===== SOURCE RECORDS
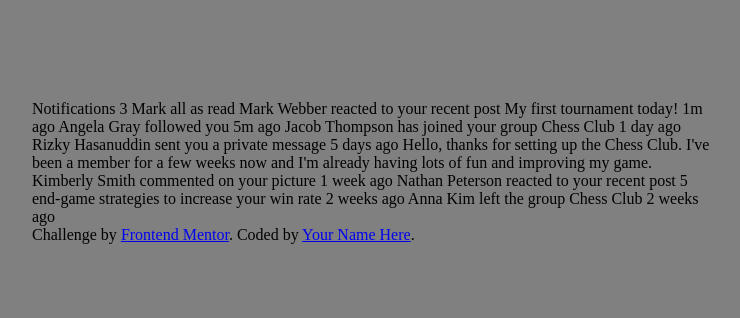
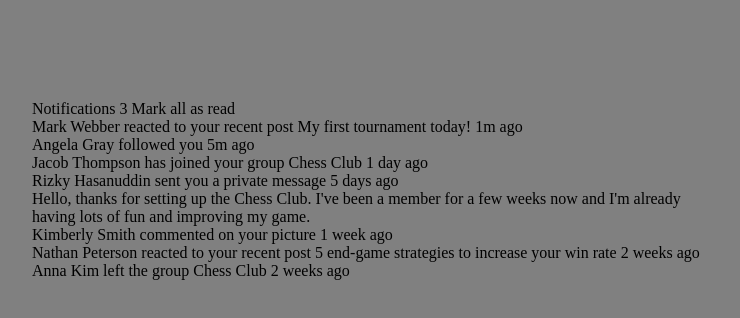
Before and after one commit to S-F-Waweru/NotificationPage1, a plain HTML site: page index.html in a window 1280 px wide. Shown: the whole page, without its empty margins (268-1008 px from the left). Drawn offline with Linux system fonts and the light colour scheme.

Commit message:
Updated index.html

```diff
--- a/index.html
+++ b/index.html
@@ -19,36 +19,62 @@
 
   <nav></nav>
 
+    <!-- Container Division -->
+    <div class="container">
+      <!-- heading -->
+      <div>
         Notifications 3
+        Mark all as read
+      </div>
 
-  Mark all as read
-
+      <div>
         Mark Webber reacted to your recent post My first tournament today!
         1m ago
 
+      </div>
+
+      <div>
         Angela Gray followed you
         5m ago
+      </div>
 
+      <div>
         Jacob Thompson has joined your group Chess Club
         1 day ago
+      </div>
 
+      <div>
         Rizky Hasanuddin sent you a private message
         5 days ago
+      </div>
+
+          <!-- PRivate message -->
+      <div>
       Hello, thanks for setting up the Chess Club. I've been a member for a few weeks now and
       I'm already having lots of fun and improving my game.
+      </div>
 
+      <div>
        Kimberly Smith commented on your picture
        1 week ago
+      </div>
 
+      <div>
        Nathan Peterson reacted to your recent post 5 end-game strategies to increase your win rate
         2 weeks ago
+      </div>
 
+      <div>
       Anna Kim left the group Chess Club
         2 weeks ago
+      </div>
 
-  <div class="attribution">
+
+  <!-- <div class="attribution">
     Challenge by <a href="https://www.frontendmentor.io?ref=challenge" target="_blank">Frontend Mentor</a>.
     Coded by <a href="#">Your Name Here</a>.
+  </div> -->
+
 </div>
 </body>
 </html>
```
Lines whose indentation alone changed are shown as unchanged.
==========
§ WORK REQUIRED
Please copy the data above character for character, skipping any pictures.

§ RESULT FOR THIS TASK
Before and after one commit to S-F-Waweru/NotificationPage1, a plain HTML site: page index.html in a window 1280 px wide. Shown: the whole page, without its empty margins (268-1008 px from the left). Drawn offline with Linux system fonts and the light colour scheme.

Commit message:
Updated index.html

```diff
--- a/index.html
+++ b/index.html
@@ -19,36 +19,62 @@
 
   <nav></nav>
 
+    <!-- Container Division -->
+    <div class="container">
+      <!-- heading -->
+      <div>
         Notifications 3
+        Mark all as read
+      </div>
 
-  Mark all as read
-
+      <div>
         Mark Webber reacted to your recent post My first tournament today!
         1m ago
 
+      </div>
+
+      <div>
         Angela Gray followed you
         5m ago
+      </div>
 
+      <div>
         Jacob Thompson has joined your group Chess Club
         1 day ago
+      </div>
 
+      <div>
         Rizky Hasanuddin sent you a private message
         5 days ago
+      </div>
+
+          <!-- PRivate message -->
+      <div>
       Hello, thanks for setting up the Chess Club. I've been a member for a few weeks now and
       I'm already having lots of fun and improving my game.
+      </div>
 
+      <div>
        Kimberly Smith commented on your picture
        1 week ago
+      </div>
 
+      <div>
        Nathan Peterson reacted to your recent post 5 end-game strategies to increase your win rate
         2 weeks ago
+      </div>
 
+      <div>
       Anna Kim left the group Chess Club
         2 weeks ago
+      </div>
 
-  <div class="attribution">
+
+  <!-- <div class="attribution">
     Challenge by <a href="https://www.frontendmentor.io?ref=challenge" target="_blank">Frontend Mentor</a>.
     Coded by <a href="#">Your Name Here</a>.
+  </div> -->
+
 </div>
 </body>
 </html>
```
Lines whose indentation alone changed are shown as unchanged.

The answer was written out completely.